Segment Open
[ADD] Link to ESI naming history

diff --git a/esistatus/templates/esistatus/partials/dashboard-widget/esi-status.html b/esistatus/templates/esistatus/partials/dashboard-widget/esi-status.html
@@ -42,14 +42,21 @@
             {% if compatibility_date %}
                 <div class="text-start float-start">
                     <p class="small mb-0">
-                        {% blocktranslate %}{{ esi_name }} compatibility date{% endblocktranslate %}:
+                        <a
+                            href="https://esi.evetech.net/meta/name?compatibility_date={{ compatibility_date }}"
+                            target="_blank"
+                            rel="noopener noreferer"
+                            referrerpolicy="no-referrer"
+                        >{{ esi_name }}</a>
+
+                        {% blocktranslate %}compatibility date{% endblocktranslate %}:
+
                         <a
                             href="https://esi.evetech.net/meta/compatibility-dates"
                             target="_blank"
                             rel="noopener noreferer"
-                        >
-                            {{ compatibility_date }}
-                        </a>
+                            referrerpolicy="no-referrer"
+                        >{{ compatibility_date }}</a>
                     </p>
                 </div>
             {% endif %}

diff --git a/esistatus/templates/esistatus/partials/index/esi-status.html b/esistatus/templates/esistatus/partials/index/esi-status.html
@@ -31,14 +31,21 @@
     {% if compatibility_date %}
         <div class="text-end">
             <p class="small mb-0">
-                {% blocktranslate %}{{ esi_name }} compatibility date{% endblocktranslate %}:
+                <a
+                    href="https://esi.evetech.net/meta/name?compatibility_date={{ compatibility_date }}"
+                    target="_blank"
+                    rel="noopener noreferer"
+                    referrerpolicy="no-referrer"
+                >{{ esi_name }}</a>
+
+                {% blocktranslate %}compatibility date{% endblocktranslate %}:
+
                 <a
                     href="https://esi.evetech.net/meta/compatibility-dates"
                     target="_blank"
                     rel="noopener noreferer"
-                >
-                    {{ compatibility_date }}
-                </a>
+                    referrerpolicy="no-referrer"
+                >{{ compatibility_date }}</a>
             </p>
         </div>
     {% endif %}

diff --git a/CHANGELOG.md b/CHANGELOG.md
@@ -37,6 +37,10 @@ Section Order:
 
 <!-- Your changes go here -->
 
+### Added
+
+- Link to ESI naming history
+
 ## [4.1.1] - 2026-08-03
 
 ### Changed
Segment Closed
→ **PROBLEM TO SOLVE**: Line by line, print the records above exactly as they stand.

→ **SOLVED EXERCISE**:
[ADD] Link to ESI naming history

diff --git a/esistatus/templates/esistatus/partials/dashboard-widget/esi-status.html b/esistatus/templates/esistatus/partials/dashboard-widget/esi-status.html
@@ -42,14 +42,21 @@
             {% if compatibility_date %}
                 <div class="text-start float-start">
                     <p class="small mb-0">
-                        {% blocktranslate %}{{ esi_name }} compatibility date{% endblocktranslate %}:
+                        <a
+                            href="https://esi.evetech.net/meta/name?compatibility_date={{ compatibility_date }}"
+                            target="_blank"
+                            rel="noopener noreferer"
+                            referrerpolicy="no-referrer"
+                        >{{ esi_name }}</a>
+
+                        {% blocktranslate %}compatibility date{% endblocktranslate %}:
+
                         <a
                             href="https://esi.evetech.net/meta/compatibility-dates"
                             target="_blank"
                             rel="noopener noreferer"
-                        >
-                            {{ compatibility_date }}
-                        </a>
+                            referrerpolicy="no-referrer"
+                        >{{ compatibility_date }}</a>
                     </p>
                 </div>
             {% endif %}

diff --git a/esistatus/templates/esistatus/partials/index/esi-status.html b/esistatus/templates/esistatus/partials/index/esi-status.html
@@ -31,14 +31,21 @@
     {% if compatibility_date %}
         <div class="text-end">
             <p class="small mb-0">
-                {% blocktranslate %}{{ esi_name }} compatibility date{% endblocktranslate %}:
+                <a
+                    href="https://esi.evetech.net/meta/name?compatibility_date={{ compatibility_date }}"
+                    target="_blank"
+                    rel="noopener noreferer"
+                    referrerpolicy="no-referrer"
+                >{{ esi_name }}</a>
+
+                {% blocktranslate %}compatibility date{% endblocktranslate %}:
+
                 <a
                     href="https://esi.evetech.net/meta/compatibility-dates"
                     target="_blank"
                     rel="noopener noreferer"
-                >
-                    {{ compatibility_date }}
-                </a>
+                    referrerpolicy="no-referrer"
+                >{{ compatibility_date }}</a>
             </p>
         </div>
     {% endif %}

diff --git a/CHANGELOG.md b/CHANGELOG.md
@@ -37,6 +37,10 @@ Section Order:
 
 <!-- Your changes go here -->
 
+### Added
+
+- Link to ESI naming history
+
 ## [4.1.1] - 2026-08-03
 
 ### Changed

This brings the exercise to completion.